Assignment:
Your task is to return all of the entries below exactly, leaving out each picture.
-------- Data --------
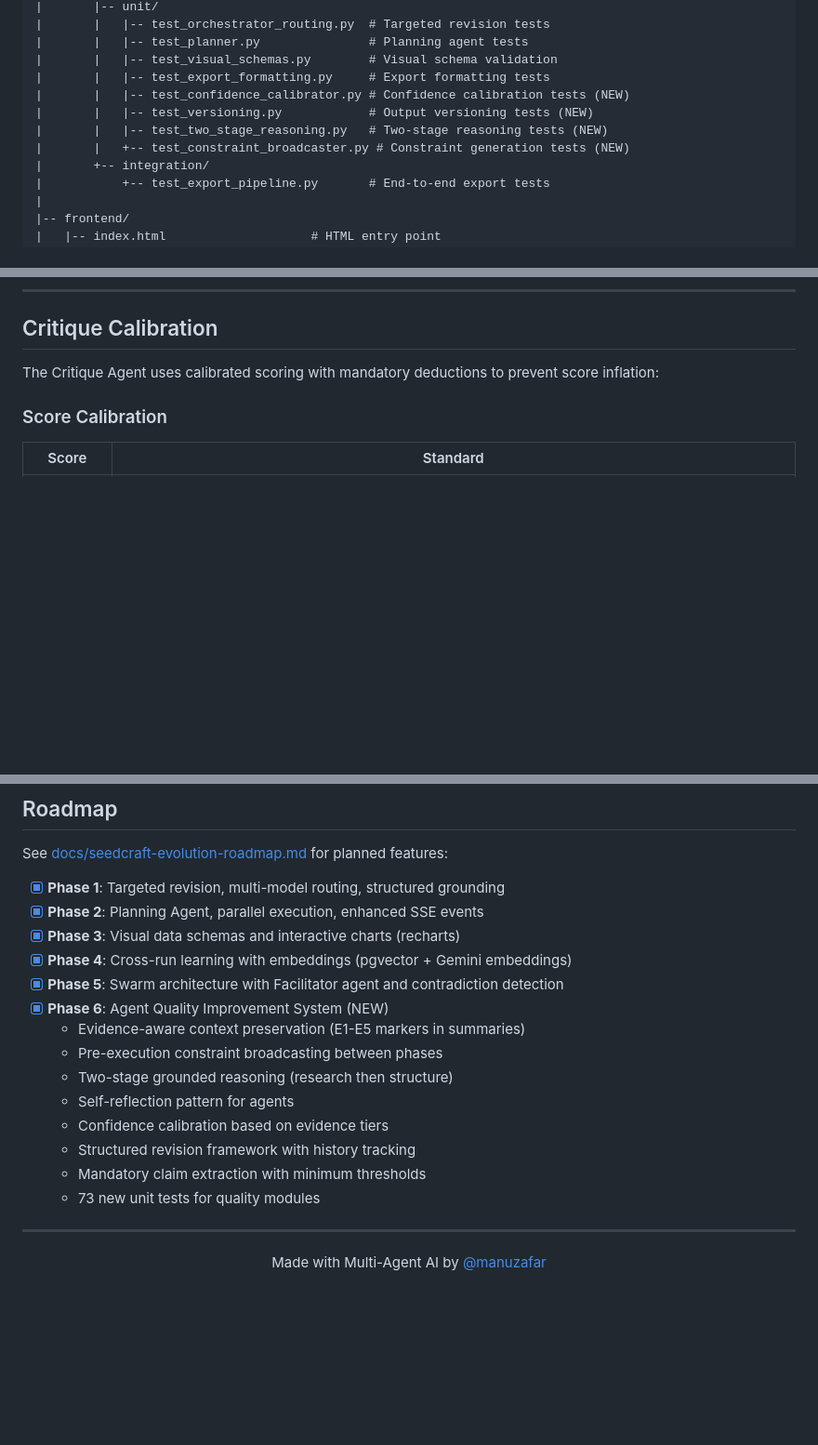
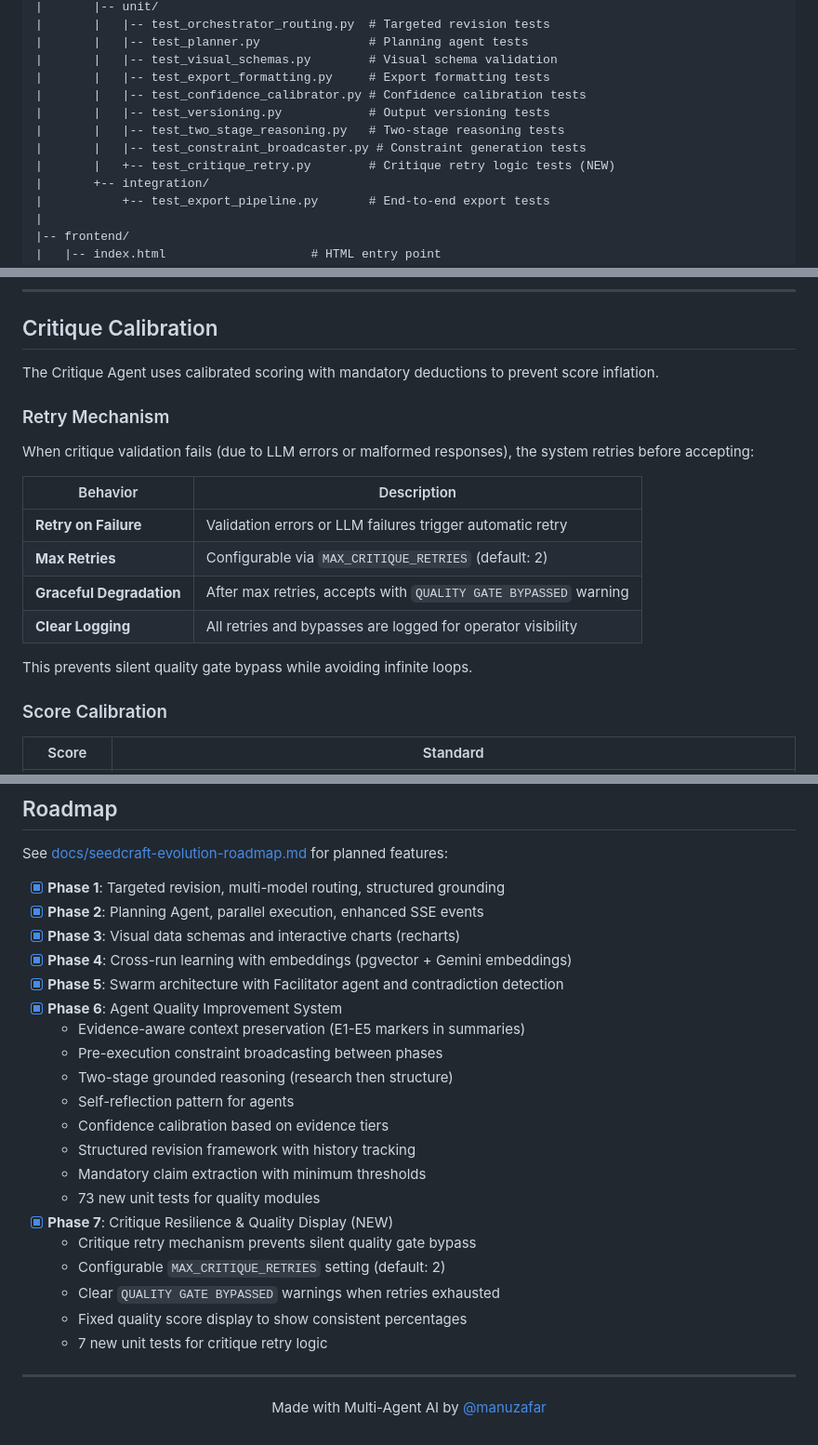
Before and after one commit to manuzafar/urban-fortnight, a Markdown page: README.md, 3 parts joined by grey strips. Shown at 93% size. GitHub-like rendering; blank space fills up the shorter version.

Commit message:
docs: Update README with critique retry feature documentation
- Add MAX_CRITIQUE_RETRIES to environment variables table
- Document retry mechanism in Critique Calibration section
- Add Phase 7 to roadmap (Critique Resilience & Quality Display)
- Update test count to 180+ and add test_critique_retry.py to structure
- Remove (NEW) labels from Phase 6 items (no longer new)

Co-Authored-By: Claude Opus 4.5 <noreply@anthropic.com>

```diff
--- a/README.md
+++ b/README.md
@@ -538,10 +538,11 @@ seedcraft/
 |       |   |-- test_planner.py               # Planning agent tests
 |       |   |-- test_visual_schemas.py        # Visual schema validation
 |       |   |-- test_export_formatting.py     # Export formatting tests
-|       |   |-- test_confidence_calibrator.py # Confidence calibration tests (NEW)
-|       |   |-- test_versioning.py            # Output versioning tests (NEW)
-|       |   |-- test_two_stage_reasoning.py   # Two-stage reasoning tests (NEW)
-|       |   +-- test_constraint_broadcaster.py # Constraint generation tests (NEW)
+|       |   |-- test_confidence_calibrator.py # Confidence calibration tests
+|       |   |-- test_versioning.py            # Output versioning tests
+|       |   |-- test_two_stage_reasoning.py   # Two-stage reasoning tests
+|       |   |-- test_constraint_broadcaster.py # Constraint generation tests
+|       |   +-- test_critique_retry.py        # Critique retry logic tests (NEW)
 |       +-- integration/
 |           +-- test_export_pipeline.py       # End-to-end export tests
 |
@@ -700,7 +702,20 @@ All outputs include a `validation_reminder` field reinforcing that findings are
 
 ## Critique Calibration
 
-The Critique Agent uses calibrated scoring with mandatory deductions to prevent score inflation:
+The Critique Agent uses calibrated scoring with mandatory deductions to prevent score inflation.
+
+### Retry Mechanism
+
+When critique validation fails (due to LLM errors or malformed responses), the system retries before accepting:
+
+| Behavior | Description |
+|----------|-------------|
+| **Retry on Failure** | Validation errors or LLM failures trigger automatic retry |
+| **Max Retries** | Configurable via `MAX_CRITIQUE_RETRIES` (default: 2) |
+| **Graceful Degradation** | After max retries, accepts with `QUALITY GATE BYPASSED` warning |
+| **Clear Logging** | All retries and bypasses are logged for operator visibility |
+
+This prevents silent quality gate bypass while avoiding infinite loops.
 
 ### Score Calibration
 
@@ -786,7 +801,7 @@ See [docs/seedcraft-evolution-roadmap.md](docs/seedcraft-evolution-roadmap.md) f
 - [x] **Phase 3**: Visual data schemas and interactive charts (recharts)
 - [x] **Phase 4**: Cross-run learning with embeddings (pgvector + Gemini embeddings)
 - [x] **Phase 5**: Swarm architecture with Facilitator agent and contradiction detection
-- [x] **Phase 6**: Agent Quality Improvement System (NEW)
+- [x] **Phase 6**: Agent Quality Improvement System
   - Evidence-aware context preservation (E1-E5 markers in summaries)
   - Pre-execution constraint broadcasting between phases
   - Two-stage grounded reasoning (research then structure)
@@ -795,6 +810,12 @@ See [docs/seedcraft-evolution-roadmap.md](docs/seedcraft-evolution-roadmap.md) f
   - Structured revision framework with history tracking
   - Mandatory claim extraction with minimum thresholds
   - 73 new unit tests for quality modules
+- [x] **Phase 7**: Critique Resilience & Quality Display (NEW)
+  - Critique retry mechanism prevents silent quality gate bypass
+  - Configurable `MAX_CRITIQUE_RETRIES` setting (default: 2)
+  - Clear `QUALITY GATE BYPASSED` warnings when retries exhausted
+  - Fixed quality score display to show consistent percentages
+  - 7 new unit tests for critique retry logic
 
 ---
 
```
Also changed, not shown: other parts of README.md (+2 -1 lines).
--------
Written response:
Before and after one commit to manuzafar/urban-fortnight, a Markdown page: README.md, 3 parts joined by grey strips. Shown at 93% size. GitHub-like rendering; blank space fills up the shorter version.

Commit message:
docs: Update README with critique retry feature documentation
- Add MAX_CRITIQUE_RETRIES to environment variables table
- Document retry mechanism in Critique Calibration section
- Add Phase 7 to roadmap (Critique Resilience & Quality Display)
- Update test count to 180+ and add test_critique_retry.py to structure
- Remove (NEW) labels from Phase 6 items (no longer new)

Co-Authored-By: Claude Opus 4.5 <noreply@anthropic.com>

```diff
--- a/README.md
+++ b/README.md
@@ -538,10 +538,11 @@ seedcraft/
 |       |   |-- test_planner.py               # Planning agent tests
 |       |   |-- test_visual_schemas.py        # Visual schema validation
 |       |   |-- test_export_formatting.py     # Export formatting tests
-|       |   |-- test_confidence_calibrator.py # Confidence calibration tests (NEW)
-|       |   |-- test_versioning.py            # Output versioning tests (NEW)
-|       |   |-- test_two_stage_reasoning.py   # Two-stage reasoning tests (NEW)
-|       |   +-- test_constraint_broadcaster.py # Constraint generation tests (NEW)
+|       |   |-- test_confidence_calibrator.py # Confidence calibration tests
+|       |   |-- test_versioning.py            # Output versioning tests
+|       |   |-- test_two_stage_reasoning.py   # Two-stage reasoning tests
+|       |   |-- test_constraint_broadcaster.py # Constraint generation tests
+|       |   +-- test_critique_retry.py        # Critique retry logic tests (NEW)
 |       +-- integration/
 |           +-- test_export_pipeline.py       # End-to-end export tests
 |
@@ -700,7 +702,20 @@ All outputs include a `validation_reminder` field reinforcing that findings are
 
 ## Critique Calibration
 
-The Critique Agent uses calibrated scoring with mandatory deductions to prevent score inflation:
+The Critique Agent uses calibrated scoring with mandatory deductions to prevent score inflation.
+
+### Retry Mechanism
+
+When critique validation fails (due to LLM errors or malformed responses), the system retries before accepting:
+
+| Behavior | Description |
+|----------|-------------|
+| **Retry on Failure** | Validation errors or LLM failures trigger automatic retry |
+| **Max Retries** | Configurable via `MAX_CRITIQUE_RETRIES` (default: 2) |
+| **Graceful Degradation** | After max retries, accepts with `QUALITY GATE BYPASSED` warning |
+| **Clear Logging** | All retries and bypasses are logged for operator visibility |
+
+This prevents silent quality gate bypass while avoiding infinite loops.
 
 ### Score Calibration
 
@@ -786,7 +801,7 @@ See [docs/seedcraft-evolution-roadmap.md](docs/seedcraft-evolution-roadmap.md) f
 - [x] **Phase 3**: Visual data schemas and interactive charts (recharts)
 - [x] **Phase 4**: Cross-run learning with embeddings (pgvector + Gemini embeddings)
 - [x] **Phase 5**: Swarm architecture with Facilitator agent and contradiction detection
-- [x] **Phase 6**: Agent Quality Improvement System (NEW)
+- [x] **Phase 6**: Agent Quality Improvement System
   - Evidence-aware context preservation (E1-E5 markers in summaries)
   - Pre-execution constraint broadcasting between phases
   - Two-stage grounded reasoning (research then structure)
@@ -795,6 +810,12 @@ See [docs/seedcraft-evolution-roadmap.md](docs/seedcraft-evolution-roadmap.md) f
   - Structured revision framework with history tracking
   - Mandatory claim extraction with minimum thresholds
   - 73 new unit tests for quality modules
+- [x] **Phase 7**: Critique Resilience & Quality Display (NEW)
+  - Critique retry mechanism prevents silent quality gate bypass
+  - Configurable `MAX_CRITIQUE_RETRIES` setting (default: 2)
+  - Clear `QUALITY GATE BYPASSED` warnings when retries exhausted
+  - Fixed quality score display to show consistent percentages
+  - 7 new unit tests for critique retry logic
 
 ---
 
```
Also changed, not shown: other parts of README.md (+2 -1 lines).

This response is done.